Flow Notes: There is a "Lacantún" streamflow gage way downstream, linked to below; I have not verified its accuracy. The volume in the lower canyons is a fractional part (10-15%?). In 2011, 15,000 cfs gave about 800 cfs in 5-A and almost 2000 cfs in 5-B. Below I also have historical data from INEGI, the first near San Pedro Yutniotic, the second above the confluence with the Jataté. The flatter sections can be run, and the canyon sections admired, up to quite high flows. Be extra careful in canyon #7 at higher flows when straightforward portage routes start to disappear.
Shuttle Notes: Between the first two highway bridges, canyons #5/6/7 are to the south and the highway is on river-left. The first bridge, the PI for 5-A, is signed "Santa Elena" and is at km 381.0. The #5 lookout is 2 km up the road, and the trail down is 150 m back down the road. To reach the 5-B TO at Parque Ecológico Sacch'en, turn at the sign in Pacayal/Nuevo San Juan Chamula at km 372.8 and drive in 4.5km to a clearing.

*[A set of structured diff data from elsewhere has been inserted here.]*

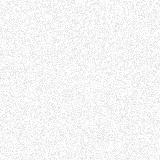
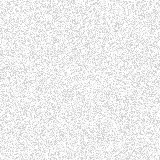
Essai : menu en index typographique, grain renforcé
La barre perd sa capsule : une bande de papier pleine largeur fermée par un
filet, le nom à gauche, les pages numérotées à droite, la page courante à
l'accent. Le grain est plus marqué.

diff --git a/src/styles/swiss.css b/src/styles/swiss.css
@@ -2696,3 +2696,81 @@
 .swiss .plate-hole {
   box-shadow: none;
 }
+
+/* Essai — menu en index typographique. La capsule disparaît : la barre est
+   une bande de papier pleine largeur, fermée par un filet, avec le nom à
+   gauche et les pages numérotées à droite. La page courante prend l'accent,
+   sans pastille. Sur téléphone, le signe du menu ouvre toujours l'affiche. */
+.swiss body > header[data-swiss-header] {
+  background-color: var(--paper);
+  background-image: url("/images/grain-encre.png");
+  background-size: 160px 160px;
+}
+
+.swiss[data-swiss-theme="dark"] body > header[data-swiss-header] {
+  background-image: url("/images/grain-papier.png");
+}
+
+.swiss [data-swiss-header] .header-plate,
+.swiss [data-swiss-header] .nav-pill {
+  display: none;
+}
+
+.swiss [data-swiss-header] .header-pill {
+  background-color: transparent;
+  -webkit-backdrop-filter: none;
+  backdrop-filter: none;
+  border: 0;
+  border-bottom: var(--rule-barre, 1.5px) solid var(--rule);
+  border-radius: 0;
+  padding: 14px 0 16px;
+}
+
+.swiss [data-swiss-header] [data-nav] {
+  counter-reset: page;
+  gap: 26px;
+}
+
+.swiss [data-swiss-header] [data-nav-link] {
+  counter-increment: page;
+  height: auto;
+  padding: 0;
+  border-radius: 0;
+  color: var(--ink);
+}
+
+.swiss [data-swiss-header] [data-nav-link]::before {
+  content: "0" counter(page);
+  margin-right: 0.55em;
+  color: var(--ink-soft);
+}
+
+.swiss [data-swiss-header] [data-nav-link].is-lit,
+.swiss [data-swiss-header] [data-nav-link][aria-current="page"],
+.swiss [data-swiss-header] [data-nav-link][aria-current="page"]::before,
+.swiss [data-swiss-header] [data-nav-link]:hover,
+.swiss [data-swiss-header] [data-nav-link]:hover::before {
+  color: var(--accent-texte);
+}
+
+.swiss [data-swiss-header] a[href^="mailto:"] {
+  height: auto;
+  padding: 0;
+  border: 0;
+  border-radius: 0;
+  background: none;
+  margin-left: 10px;
+}
+
+.swiss [data-swiss-header] a[href^="mailto:"]:hover {
+  background: none;
+  color: var(--accent-texte);
+}
+
+.swiss.menu-open body > header[data-swiss-header] {
+  background: transparent;
+}
+
+.swiss.menu-open [data-swiss-header] .header-pill {
+  border-bottom-color: transparent;
+}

#6/7 access is on a dirt loop off the highway. To reach San Pedro Yutniotic, turn at km 370.3 and drive 12 km on a good dirt road. At the village entrance you can drive down 1.3 km to the 1st bridge, or continue up the main road 0.5 km and take a right onto a poorer road and follow it 1.9 km down to the 2nd "frontera" bridge. To reach the #6 TO at the "camino San Pedro" bridge, continue on the dirt road 6.0 km past San Pedro Yutniotic (high-clearance required and 4wd recommended). Continuing past the bridge 0.3 km takes you to the Río Plan Azul road--turn left here and go 4.2 km on a better dirt road to reach Nuevo Matzám (alternate #7 PI). Following the road another 6.0 km will take you back out to the highway at km 357.5 (east of the 2nd highway bridge). The better #7 PI is on river-left and from the highway, finding the dirt road leading southeast out of Nuevo Huixtan and following it 4.6 km.
For #8 access, turn at km 359.9 and drive 12 km on a good road via Nuevo Jerusalen to Las Nubes. To get to the beach below #8, turn left on the road north out of Las Nubes, go 3.5 km on a high-clearance road, and find a right turn onto a jeep track leading 2 km down to the river. There is also river-right access to Las Nubes via the Causas Verdes hammock bridge, turning at km 351.4, but there is little advantage to driving in on that side.
The turn to Loma Bonita is at km 348.4; it's 6.5 km from there to the river, and 3.5 km further to Amatitlán and its sister town La Democracia across the bridge.
For those without a car, know that public transportation to any of the villages off the main highway is quite irregular.
Accommodations: There are basic hotels at several of the small towns along the highway (e.g., at Pacayal/Nuevo San Juan Chamula), and near the river at Parque Ecológico Sacch'en below #5 (camping only), Causas Verdes resort in Las Nubes situated right at the head of #8, and at La Democracia across the river from Amatitlán.
Nearby Tourist Attractions: the exquisite Lagunas de Montebello that are on the way in from Comitán.